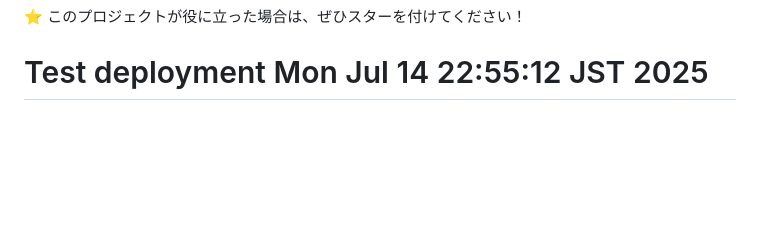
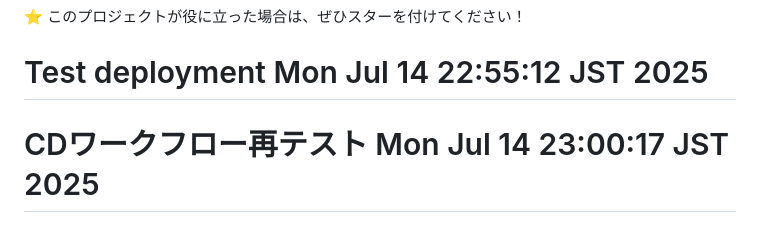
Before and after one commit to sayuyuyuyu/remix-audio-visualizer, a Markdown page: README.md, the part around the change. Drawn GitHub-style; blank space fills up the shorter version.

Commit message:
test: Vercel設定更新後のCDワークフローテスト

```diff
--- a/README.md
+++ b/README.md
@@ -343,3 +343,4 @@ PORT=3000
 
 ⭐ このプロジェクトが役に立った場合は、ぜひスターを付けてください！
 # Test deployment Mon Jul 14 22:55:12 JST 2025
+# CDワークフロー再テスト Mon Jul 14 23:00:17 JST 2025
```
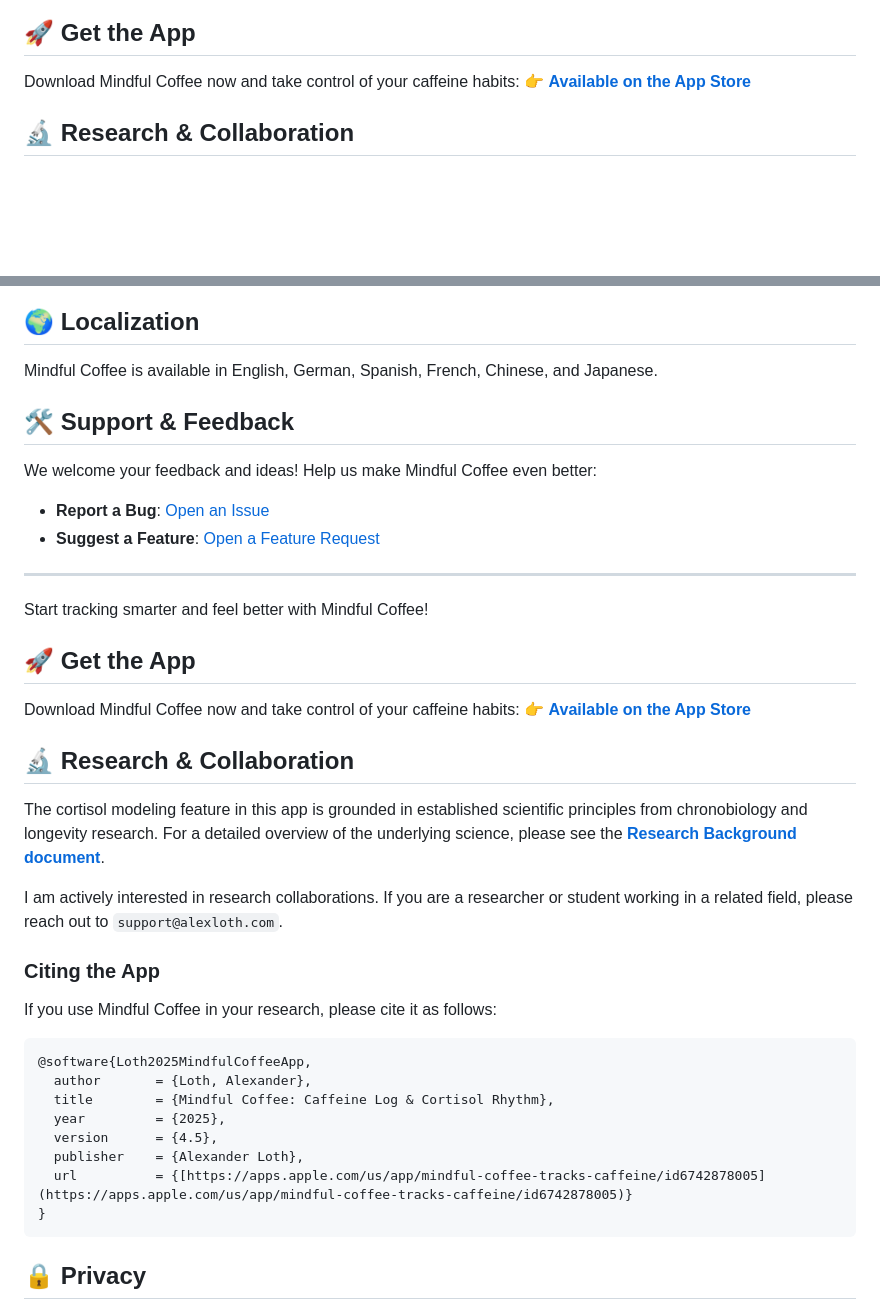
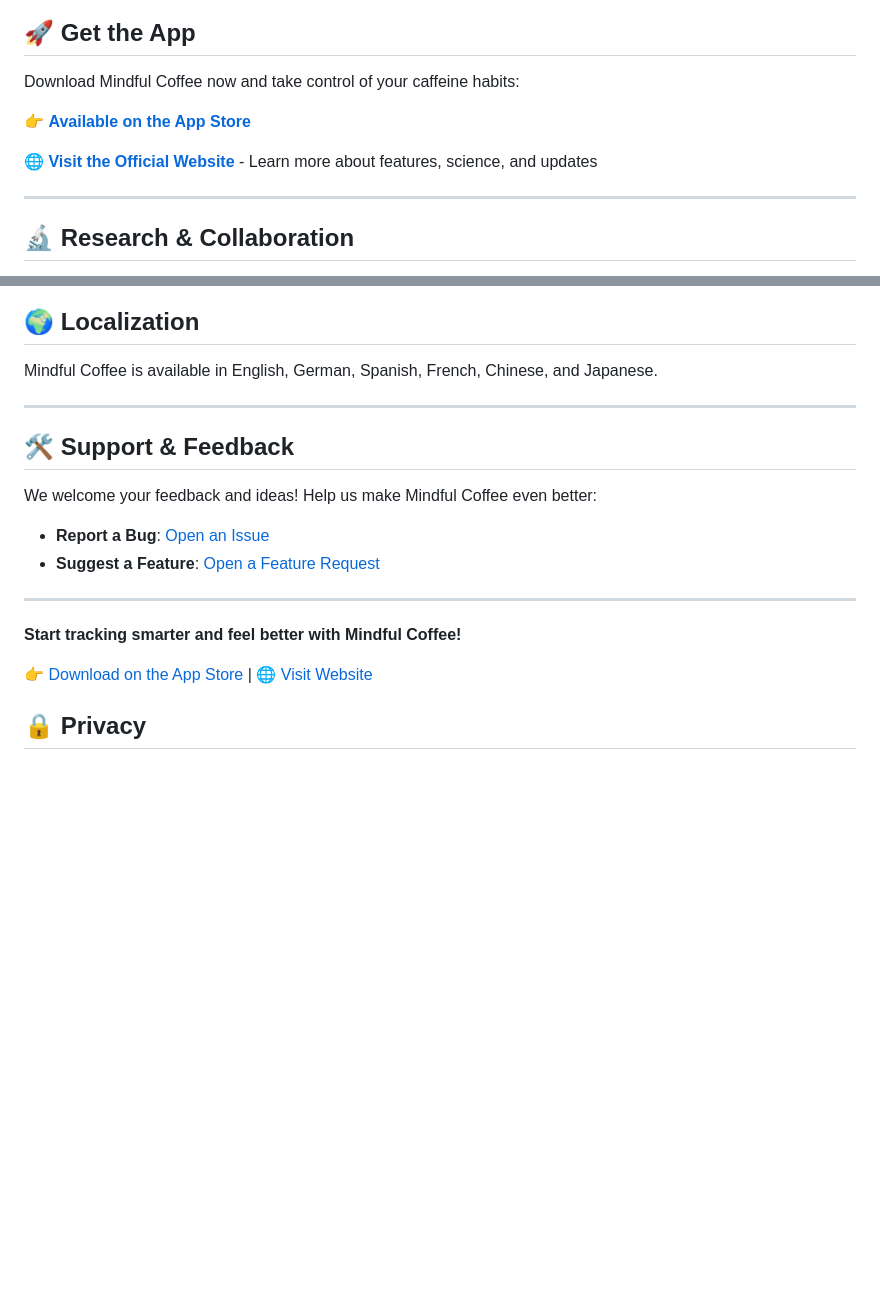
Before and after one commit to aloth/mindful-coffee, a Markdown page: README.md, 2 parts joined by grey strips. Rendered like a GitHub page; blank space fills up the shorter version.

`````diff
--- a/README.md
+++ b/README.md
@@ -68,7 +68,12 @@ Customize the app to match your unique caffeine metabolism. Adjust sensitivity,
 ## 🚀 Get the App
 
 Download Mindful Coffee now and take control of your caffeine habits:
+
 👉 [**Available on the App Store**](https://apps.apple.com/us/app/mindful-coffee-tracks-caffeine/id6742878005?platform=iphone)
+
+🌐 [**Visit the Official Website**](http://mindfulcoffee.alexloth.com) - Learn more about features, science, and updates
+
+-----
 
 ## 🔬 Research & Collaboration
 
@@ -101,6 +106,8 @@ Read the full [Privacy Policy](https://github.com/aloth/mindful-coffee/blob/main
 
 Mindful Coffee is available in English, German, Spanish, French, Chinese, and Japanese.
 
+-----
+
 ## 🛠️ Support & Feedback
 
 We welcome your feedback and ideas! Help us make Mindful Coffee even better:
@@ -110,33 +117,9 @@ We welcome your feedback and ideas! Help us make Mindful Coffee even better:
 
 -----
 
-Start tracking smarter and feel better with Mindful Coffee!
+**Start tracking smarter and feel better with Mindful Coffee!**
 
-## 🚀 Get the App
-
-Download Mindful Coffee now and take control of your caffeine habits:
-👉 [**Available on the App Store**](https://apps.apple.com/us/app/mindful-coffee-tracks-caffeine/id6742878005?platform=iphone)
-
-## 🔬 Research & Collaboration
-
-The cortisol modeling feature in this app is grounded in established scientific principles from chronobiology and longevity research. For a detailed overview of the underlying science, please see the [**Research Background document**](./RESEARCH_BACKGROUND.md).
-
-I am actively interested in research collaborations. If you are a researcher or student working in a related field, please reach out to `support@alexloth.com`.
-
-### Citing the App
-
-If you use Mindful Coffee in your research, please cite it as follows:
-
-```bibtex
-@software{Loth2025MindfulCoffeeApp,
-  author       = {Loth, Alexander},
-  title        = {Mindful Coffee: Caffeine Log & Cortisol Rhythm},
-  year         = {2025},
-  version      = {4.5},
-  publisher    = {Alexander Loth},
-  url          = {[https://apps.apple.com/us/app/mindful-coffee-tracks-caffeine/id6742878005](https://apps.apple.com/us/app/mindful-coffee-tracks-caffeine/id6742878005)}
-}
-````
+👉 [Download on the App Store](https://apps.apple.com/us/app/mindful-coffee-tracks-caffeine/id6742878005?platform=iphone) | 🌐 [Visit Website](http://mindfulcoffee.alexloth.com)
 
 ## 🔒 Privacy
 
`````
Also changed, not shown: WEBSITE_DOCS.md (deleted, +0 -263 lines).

▸ About this task
From the data above, write out everything exactly except the pictures.

▸ Answer to this task
Before and after one commit to sayuyuyuyu/remix-audio-visualizer, a Markdown page: README.md, the part around the change. Drawn GitHub-style; blank space fills up the shorter version.

Commit message:
test: Vercel設定更新後のCDワークフローテスト

```diff
--- a/README.md
+++ b/README.md
@@ -343,3 +343,4 @@ PORT=3000
 
 ⭐ このプロジェクトが役に立った場合は、ぜひスターを付けてください！
 # Test deployment Mon Jul 14 22:55:12 JST 2025
+# CDワークフロー再テスト Mon Jul 14 23:00:17 JST 2025
```
Before and after one commit to aloth/mindful-coffee, a Markdown page: README.md, 2 parts joined by grey strips. Rendered like a GitHub page; blank space fills up the shorter version.

`````diff
--- a/README.md
+++ b/README.md
@@ -68,7 +68,12 @@ Customize the app to match your unique caffeine metabolism. Adjust sensitivity,
 ## 🚀 Get the App
 
 Download Mindful Coffee now and take control of your caffeine habits:
+
 👉 [**Available on the App Store**](https://apps.apple.com/us/app/mindful-coffee-tracks-caffeine/id6742878005?platform=iphone)
+
+🌐 [**Visit the Official Website**](http://mindfulcoffee.alexloth.com) - Learn more about features, science, and updates
+
+-----
 
 ## 🔬 Research & Collaboration
 
@@ -101,6 +106,8 @@ Read the full [Privacy Policy](https://github.com/aloth/mindful-coffee/blob/main
 
 Mindful Coffee is available in English, German, Spanish, French, Chinese, and Japanese.
 
+-----
+
 ## 🛠️ Support & Feedback
 
 We welcome your feedback and ideas! Help us make Mindful Coffee even better:
@@ -110,33 +117,9 @@ We welcome your feedback and ideas! Help us make Mindful Coffee even better:
 
 -----
 
-Start tracking smarter and feel better with Mindful Coffee!
+**Start tracking smarter and feel better with Mindful Coffee!**
 
-## 🚀 Get the App
-
-Download Mindful Coffee now and take control of your caffeine habits:
-👉 [**Available on the App Store**](https://apps.apple.com/us/app/mindful-coffee-tracks-caffeine/id6742878005?platform=iphone)
-
-## 🔬 Research & Collaboration
-
-The cortisol modeling feature in this app is grounded in established scientific principles from chronobiology and longevity research. For a detailed overview of the underlying science, please see the [**Research Background document**](./RESEARCH_BACKGROUND.md).
-
-I am actively interested in research collaborations. If you are a researcher or student working in a related field, please reach out to `support@alexloth.com`.
-
-### Citing the App
-
-If you use Mindful Coffee in your research, please cite it as follows:
-
-```bibtex
-@software{Loth2025MindfulCoffeeApp,
-  author       = {Loth, Alexander},
-  title        = {Mindful Coffee: Caffeine Log & Cortisol Rhythm},
-  year         = {2025},
-  version      = {4.5},
-  publisher    = {Alexander Loth},
-  url          = {[https://apps.apple.com/us/app/mindful-coffee-tracks-caffeine/id6742878005](https://apps.apple.com/us/app/mindful-coffee-tracks-caffeine/id6742878005)}
-}
-````
+👉 [Download on the App Store](https://apps.apple.com/us/app/mindful-coffee-tracks-caffeine/id6742878005?platform=iphone) | 🌐 [Visit Website](http://mindfulcoffee.alexloth.com)
 
 ## 🔒 Privacy
 
`````
Also changed, not shown: WEBSITE_DOCS.md (deleted, +0 -263 lines).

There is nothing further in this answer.